Lack of Utilities & Communications Hampering Damage Assessment & Early Recovery Efforts
Friday September 03, 2021 07:35 am - 434 Views - Posted By Office of Homeland Security & Emergency Preparedness
Although utility providers and communication companies are working to restore water, sewer service, electricity, phone, and internet service, damage assessment and recovery efforts in Terrebonne in the wake of Hurricane Ida are proceeding much slower than hoped as a result. Damage assessment reports that have been filed in the Emergency Operations Center today indicate substantial and wide-spread structure damage throughout the parish, particularly in Terrebonne’s bayou communities. In these areas, damage to residences rendered about 60% of them unsafe for human habitation. In these areas road clearing efforts are underway.
The lack of water pressure, electricity, and blown out windows and roof damage have also forced the closure of hospitals in Terrebonne Parish.

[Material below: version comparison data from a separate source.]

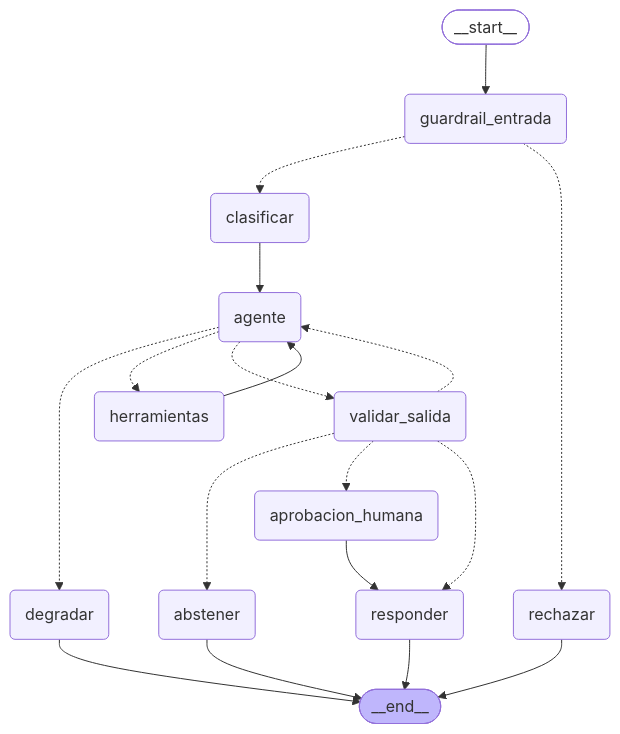
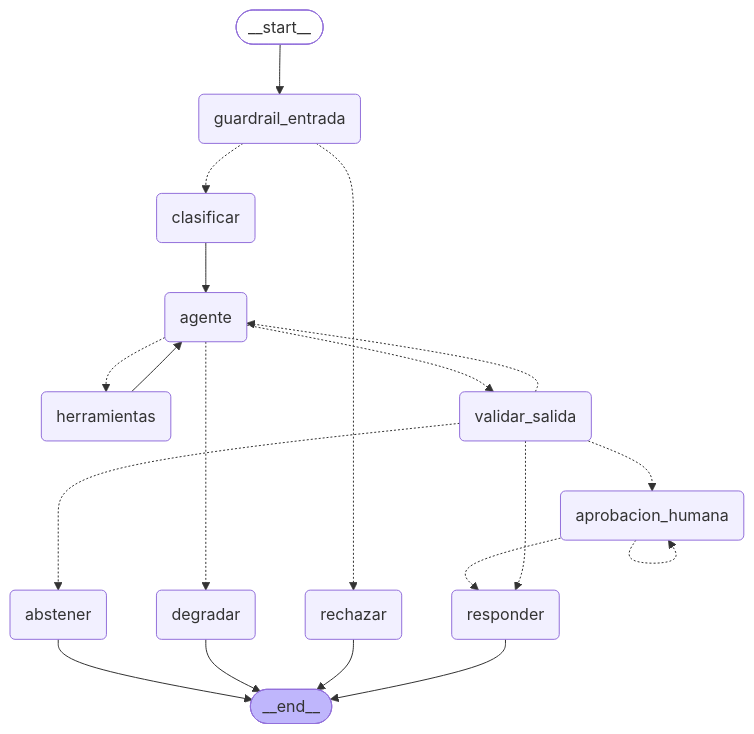
One commit to DiegoLinares11/Proyecto-Procesamiento-de-Lenguaje-Natural changed the diagram in README.md. Above: the diagram before and after it, drawn with Mermaid. The commit also changed other lines of this file and 253 other files, not shown here.

````diff
--- a/README.md
+++ b/README.md
@@ -65,35 +112,36 @@
 ```mermaid
 graph TD;
 	__start__([<p>__start__</p>]):::first
 	guardrail_entrada(guardrail_entrada)
 	rechazar(rechazar)
 	clasificar(clasificar)
 	agente(agente)
 	herramientas(herramientas)
 	validar_salida(validar_salida)
 	abstener(abstener)
 	degradar(degradar)
 	aprobacion_humana(aprobacion_humana)
 	responder(responder)
 	__end__([<p>__end__</p>]):::last
 	__start__ --> guardrail_entrada;
 	agente -.-> degradar;
 	agente -.-> herramientas;
 	agente -.-> validar_salida;
-	aprobacion_humana --> responder;
+	aprobacion_humana -.-> responder;
 	clasificar --> agente;
 	guardrail_entrada -.-> clasificar;
 	guardrail_entrada -.-> rechazar;
 	herramientas --> agente;
 	validar_salida -.-> abstener;
 	validar_salida -.-> agente;
 	validar_salida -.-> aprobacion_humana;
 	validar_salida -.-> responder;
 	abstener --> __end__;
 	degradar --> __end__;
 	rechazar --> __end__;
 	responder --> __end__;
+	aprobacion_humana -.-> aprobacion_humana;
 	classDef default fill:#f2f0ff,line-height:1.2
 	classDef first fill-opacity:0
 	classDef last fill:#bfb6fc
 ```
````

Patients in these facilities, some in intensive care units or on ventilators, had to be evacuated to hospitals in Shreveport and Lafayette, Louisiana, as well as facilities in Mississippi and Texas. With the forced closure of these hospitals and others in the region, there is no way to treat trauma victims or even the elderly with medical issues that require hospitalization. The lack of medical facilities in the parish and region greatly complicates the return of evacuees to Terrebonne. There is no way to accurately predict the restoration and availability of utility service in the parish and when re-entry may begin. Consequently, recovery, repair and restoration efforts in Terrebonne will take a great deal of time.
Terrebonne emergency support managers are also dealing with the need to shelter residents from substantially damaged homes in shelters that are themselves damaged. Assessments of the extent of damage to bridges and other critical transportation and utility facilities are underway during the daylight hours. First responders have reported structure fires that were allowed to burn out because of the lack of water pressure and a critical injury to a police office as a result of a traffic accident required transportation to a hospital two hours away for treatment. Without electricity to power traffic signals, travel through these intersections is very dangerous.
"Terrebonne Parish is dealing with an unprecedented situation brought on by a strong Category 4 hurricane,” said Parish President Gordon Dove. “Recovery will be slow until critical utilities are restored, and we do not know when these will be available,” he added. These factors greatly complicate the timing of the decision on re-entry into Terrebonne, a decision that will be made by Parish President Dove in conjunction with Terrebonne Sheriff Tim Soignet. Driving their decision will be the safety of parish residents. With no street lights and the abundance of hanging power lines—some stretched low across roadways—travel at night is dangerous.
As a result the curfew remains in effort for Terrebonne Parish.